Absent the eroding forces of wind and water, the artifacts of a society sufficiently advanced to reach the Moon might still be there, especially if any were placed in a location at least somewhat sheltered from the sun and meteor impacts. Now the constant solar wind, day/night temperature extremes (250/-200F), and rain of dust and meteors will certainly degrade anything left on the surface. But absent a direct meteor strike, the process proceeds far more slowly than what earthbound structures experience from endless wind, rain, freezing, thawing, and in the longer term, glaciation and plate tectonics.

This idea gave me the opportunity to write and publish my first dinosaurs in space story 🦖🌠

One could not expect a spacesuit and body to remain intact for sixty-five million years, but, perhaps it would still somewhat hold together after all that time. Particularly where this story is set…

That the view of the Earth is just above the horizon indicates this takes place near one of the Moon’s poles. Because the Moon is tidally locked to the Earth (it always shows the same face), the Earth doesn’t appreciably move from its position in the lunar sky. Though to be accurate, because the Moon’s tilt is slightly misaligned with regard to its orbit around the Earth, there is some movement, called the lunar libration, but the Earth essentially hovers at a fixed point in the sky. The lunar polar region makes sense for Moon exploration and settlement because the permanently shadowed craters–where the sun never shines–can became a collection point for water ice. If sunlight never reaches the base of the craters it won’t warm to those 250F temperatures. The ice that collects there, brought in from passing (or colliding!) comets over hundreds of millions of years can persist for eons.
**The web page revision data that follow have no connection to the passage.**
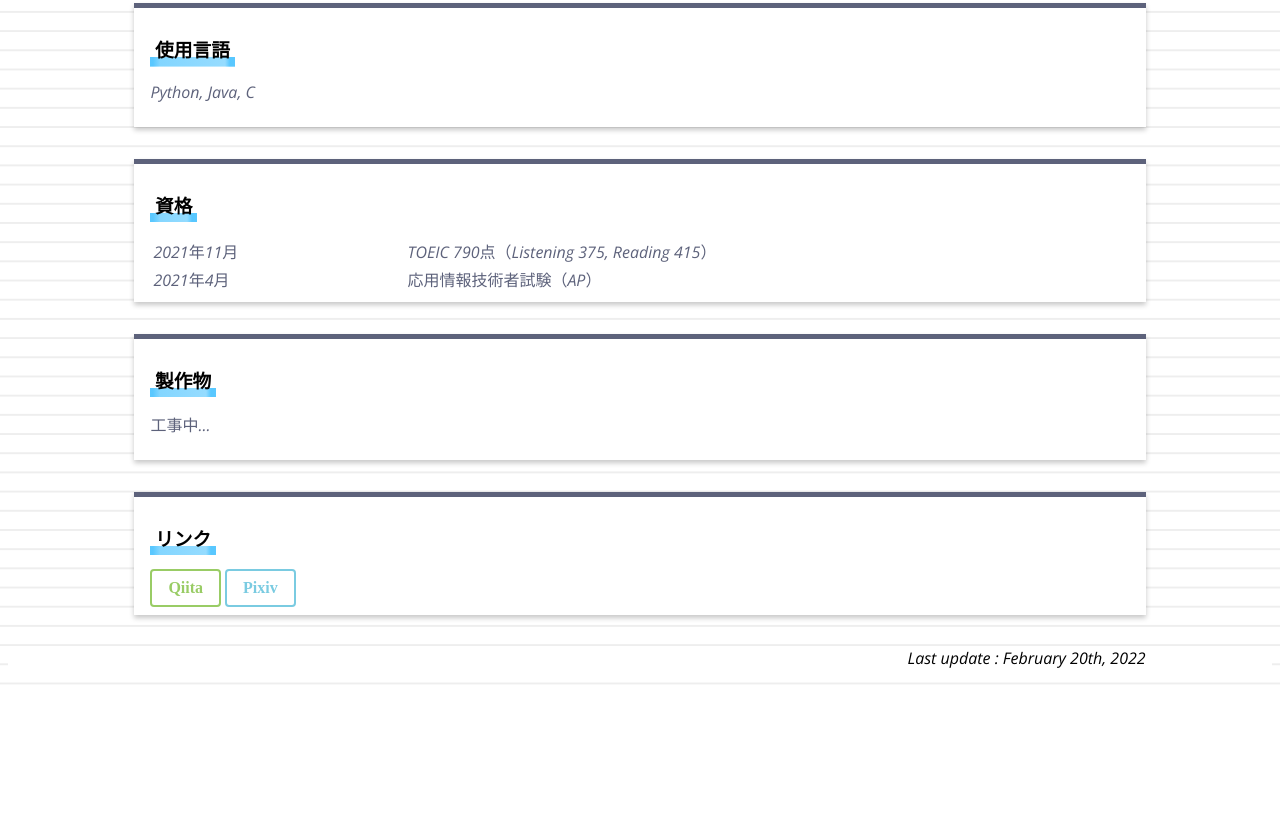
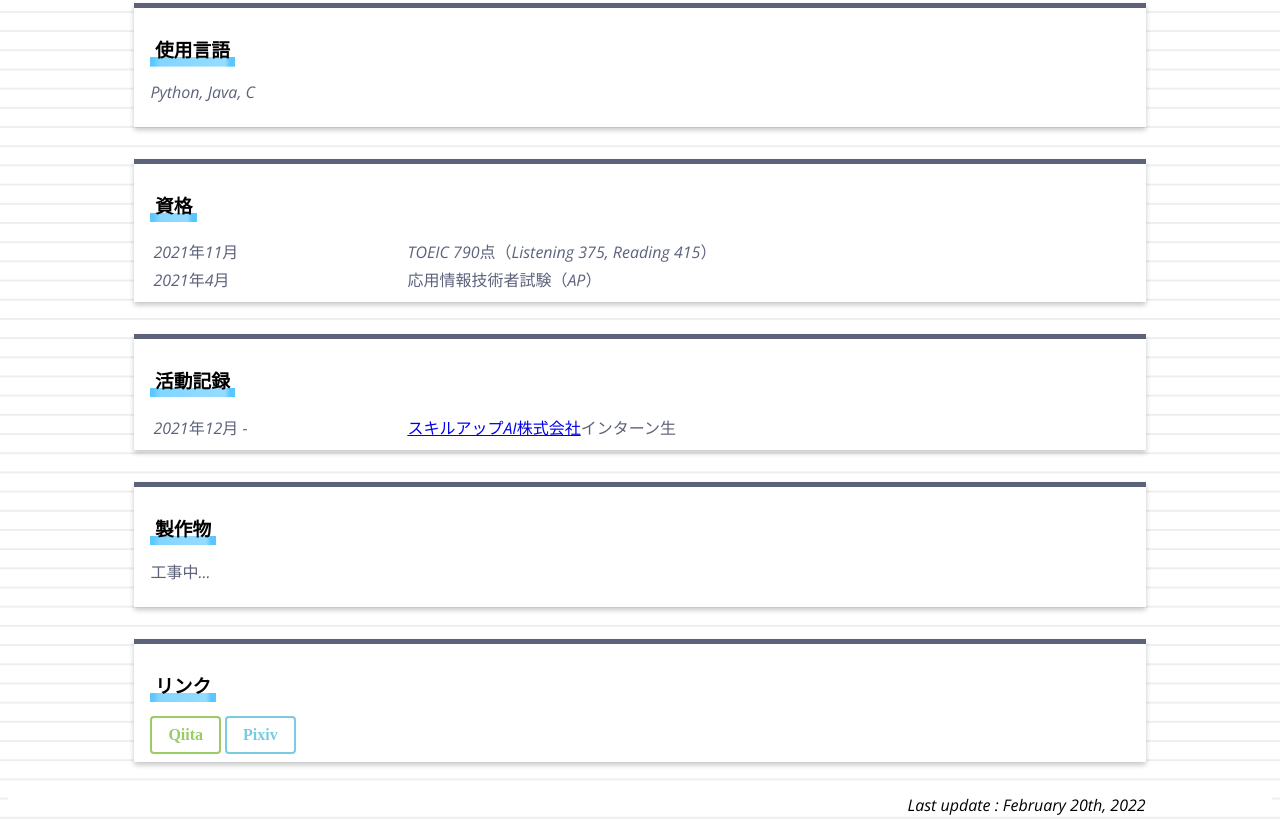
Before and after one commit to tatsu0428/portfolio, a plain HTML site: page index.html in a window 1280 px wide. Shown: the part 1006-1838 px from the top of the page. Before the commit the page ends 1691 px from the top, so only its background shows below. Drawn offline with nearby package versions, Linux system fonts and the light colour scheme.

Commit message:
Update index.html

```diff
--- a/index.html
+++ b/index.html
@@ -73,6 +73,16 @@
     </div>
 
     <div class="data">
+      <h3><mark class="blue">活動記録</mark></h3>
+      <table class="table">
+        <tr>
+          <td class="td">2021年12月 -</td>
+          <td><a href="https://www.skillupai.com/">スキルアップAI株式会社</a>インターン生 </td>
+        </tr>
+      </table>
+    </div>
+
+    <div class="data">
       <h3><mark class="blue">製作物</mark></h3>
       <p>工事中...</p>
     </div>
```
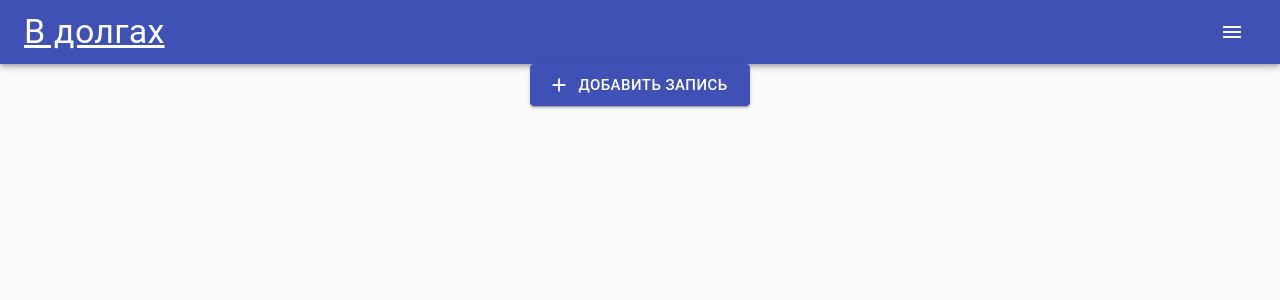
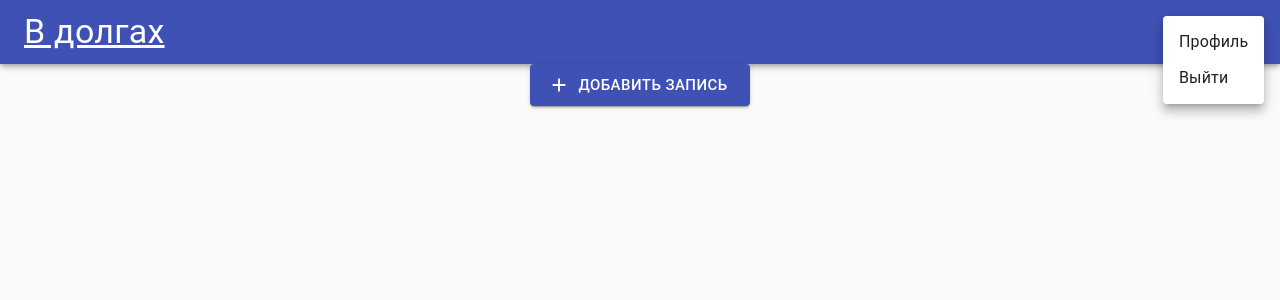
Before and after one commit to aiekseu/vDolgah_webApp, a React (Create React App) app: page / in a window 1280 px wide. Both pictures are taken after a click on the button 1232 px from the left and 32 px from the top of the page. Shown: the top 300 px of the page. Built offline with nearby package versions, Linux system fonts and the light colour scheme.

Commit message:
menu button and logout functionality

```diff
--- a/src/App.js
+++ b/src/App.js
@@ -12,7 +12,7 @@ const App = () => {
 
   return (
       <Switch>
-        <Route exact path="/" render={() => <MainPage userLoggedIn={userLoggedIn} />} />
+        <Route exact path="/" render={() => <MainPage userLoggedIn={userLoggedIn} setUserLoggedIn={setUserLoggedIn} />} />
         <Route path="/login" render={() => <LoginPage setUserLoggedIn={setUserLoggedIn} />} />
         <Route path="/register" render={() => <RegisterPage />} />
       </Switch>
--- a/src/components/Debt.jsx
+++ b/src/components/Debt.jsx
@@ -1,8 +1,8 @@
 import React, { useState, useRef } from 'react';
 import { makeStyles } from '@material-ui/core/styles';
-import { Card, Grid, CardActions, CardContent, TextField, Typography, IconButton } from '@material-ui/core';
+import { Card, Grid, CardActions, CardContent, TextField, Typography, IconButton, Button } from '@material-ui/core';
 import { getData, storeData } from '../data/localStorage';
-import { useSnackbar } from 'notistack';
+import { useSnackbar, SnackbarProvider } from 'notistack';
 
 import DeleteIcon from '@material-ui/icons/Delete';
 import EditIcon from '@material-ui/icons/Edit';
@@ -27,6 +27,10 @@ const useStyles = makeStyles({
     },
     date: {
         textAlign: 'right'
+    },
+    email: {
+        marginBottom: 0,
+        paddingBottom: 0
     },
     buttons: {
         display: 'flex',
@@ -74,6 +78,7 @@ export default function Debt({ id, name, sum, email, date, updateParent }) {
 
         storeData('notes', currentNotes)
         updateParent()
+        enqueueSnackbar('Запись удалена', {variant: 'warning'})
     }
 
 
@@ -138,7 +143,7 @@ export default function Debt({ id, name, sum, email, date, updateParent }) {
                                 }
                                 {
                                     !isEditable
-                                        ? <Typography variant="body2" color="textSecondary" component="h2">
+                                        ? <Typography variant="body2" color="textSecondary" component="h2" className={classes.email}>
                                             {email}
                                         </Typography>
                                         : <TextField
--- a/src/components/Header.jsx
+++ b/src/components/Header.jsx
@@ -6,10 +6,14 @@ import {
     IconButton,
     useScrollTrigger,
     Slide,
-    CssBaseline
+    CssBaseline,
+    Menu,
+    MenuItem
 } from "@material-ui/core";
 import { makeStyles } from "@material-ui/core/styles";
+import { storeData } from '../data/localStorage';
 import MenuIcon from '@material-ui/icons/Menu';
+
 
 const useStyles = makeStyles((theme) => ({
 
@@ -34,6 +38,21 @@ function HideOnScroll(props) {
 
 const Header = (props) => {
     const classes = useStyles();
+    const [anchorEl, setAnchorEl] = React.useState(null);
+    const setUserLoggedIn = props.setUserLoggedIn
+
+    const handleClick = (event) => {
+        setAnchorEl(event.currentTarget);
+    };
+
+    const handleClose = () => {
+        setAnchorEl(null);
+    };
+
+    const tryLogout = () => {
+        storeData('loggedUser', null)
+        setUserLoggedIn(false)
+    }
 
     return (
         <React.Fragment>
@@ -41,16 +60,27 @@ const Header = (props) => {
             <HideOnScroll {...props}>
                 <AppBar>
                     <Toolbar>
-                    <Typography className={classes.typographyStyles} variant='h4'>
-                        В долгах
+                        <Typography className={classes.typographyStyles} variant='h4'>
+                            В долгах
                     </Typography>
-                    <IconButton>
-                        <MenuIcon style={{ color: 'white' }} />
-                    </IconButton>
+                        <IconButton aria-controls="simple-menu" aria-haspopup="true" onClick={handleClick}>
+                            <MenuIcon style={{ color: 'white' }}/>
+                        </IconButton>
                     </Toolbar>
                 </AppBar>
             </HideOnScroll>
             <Toolbar />
+
+            <Menu
+                id="simple-menu"
+                anchorEl={anchorEl}
+                keepMounted
+                open={Boolean(anchorEl)}
+                onClose={handleClose}
+            >
+                <MenuItem onClick={handleClose}>Профиль</MenuItem>
+                <MenuItem onClick={tryLogout}>Выйти</MenuItem>
+            </Menu>
         </React.Fragment>
     );
 };
--- a/src/index.js
+++ b/src/index.js
@@ -11,7 +11,7 @@ import { SnackbarProvider } from 'notistack';
 const history = createBrowserHistory();
 
 ReactDOM.render(
-    <SnackbarProvider maxSnack="2">
+    <SnackbarProvider maxSnack="2" >
         <Router history={history}>
             <App />
         </Router>
--- a/src/panels/LoginPage.jsx
+++ b/src/panels/LoginPage.jsx
@@ -58,7 +58,10 @@ const LoginPage = ({setUserLoggedIn}) => {
     const classes = useStyles();
     const history = useHistory();
     const store = require('store')
-    const currentUsers = getData('users')
+
+    var currentUsers = getData('users')
+    if (!currentUsers)
+        currentUsers = []
 
     let rememberMe = useRef(null);
     let email_tf = useRef(null);
@@ -67,10 +70,11 @@ const LoginPage = ({setUserLoggedIn}) => {
 
     function tryLogin() {
         let userExist = false;
-        console.log(currentUsers)
+        let email = email_tf.current.value
+        let password = password_tf.current.value
 
         currentUsers.forEach(element => {
-            if (element.EMAIL === email_tf.current.value & element.PASSWORD === password_tf.current.value)
+            if (element.EMAIL === email & element.PASSWORD === password)
                 userExist = true
         });
 
@@ -78,6 +82,7 @@ const LoginPage = ({setUserLoggedIn}) => {
             if (rememberMe.current.checked)
                 store.set("rememberedEmail", email_tf.current.value)
             else store.remove('rememberedEmail')
+            store.set('loggedUser', email)
             setUserLoggedIn(true)
             history.push("/")
             }
--- a/src/panels/MainPage.jsx
+++ b/src/panels/MainPage.jsx
@@ -33,7 +33,7 @@ const useStyles = makeStyles({
 });
 
 
-const MainPage = ({ userLoggedIn }) => {
+const MainPage = ({ userLoggedIn, setUserLoggedIn }) => {
     const history = useHistory();
     const classes = useStyles();
     const [open, setOpen] = React.useState(false);
@@ -67,7 +67,7 @@ const MainPage = ({ userLoggedIn }) => {
         <div>
             <Grid container direction="column">
                 <Grid item className={classes.header}>
-                    <Header />
+                    <Header setUserLoggedIn={setUserLoggedIn}/>
                 </Grid>
 
                 <Grid item container >
--- a/src/panels/RegisterPage.jsx
+++ b/src/panels/RegisterPage.jsx
@@ -67,8 +67,11 @@ const useStyles = makeStyles((theme) => ({
 const RegisterPage = () => {
     const classes = useStyles();
     const history = useHistory();
-    const currentUsers = getData("users")
     const { enqueueSnackbar } = useSnackbar();
+
+    var currentUsers = getData("users")
+    if (!currentUsers)
+        currentUsers = []
 
     let name_tf = useRef(null);
     let email_tf = useRef(null);
```
Also changed, not shown: src/data/users.js (deleted, +0 -8 lines).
An astronaut comes across an ancient, saurian predecessor resting against the base of a corroded lunar lander leg in one of these shadowed craters, where they’ve maintained a vigil for the last sixty-five million years. Presumably a marooned saurunaut would want the last thing they see to be their home world; yet in the astronaut’s present era it’s not visible through the gap in the crater wall.

The moon is slowly receding from the earth due to tidal friction at the rate of about 1.5″ (3.8 cm) per year. That’s not much, but it adds up over centuries, millennia, and millions of years. Earth and lunar day lengths have also shifted over time, which contributes to tiny misalignments between the Earth, a marooned saurunaut, and a gap in the wall of a lunar polar crater. Rewinding the clock to where the Earth would’ve appeared sixty-five million years ago from the bottom of a lunar crater is honestly perhaps a bit of a stretch–errors will add up in the estimations of how positions and velocities evolve over time.

But even if the estimate of the projected position of the Earth at the time of the Chicxulub asteroid strike that killed the dinosaurs is off by a bit, it’s no stretch to expect a lunar explorer to keep a final vigil over the home to which they could never return.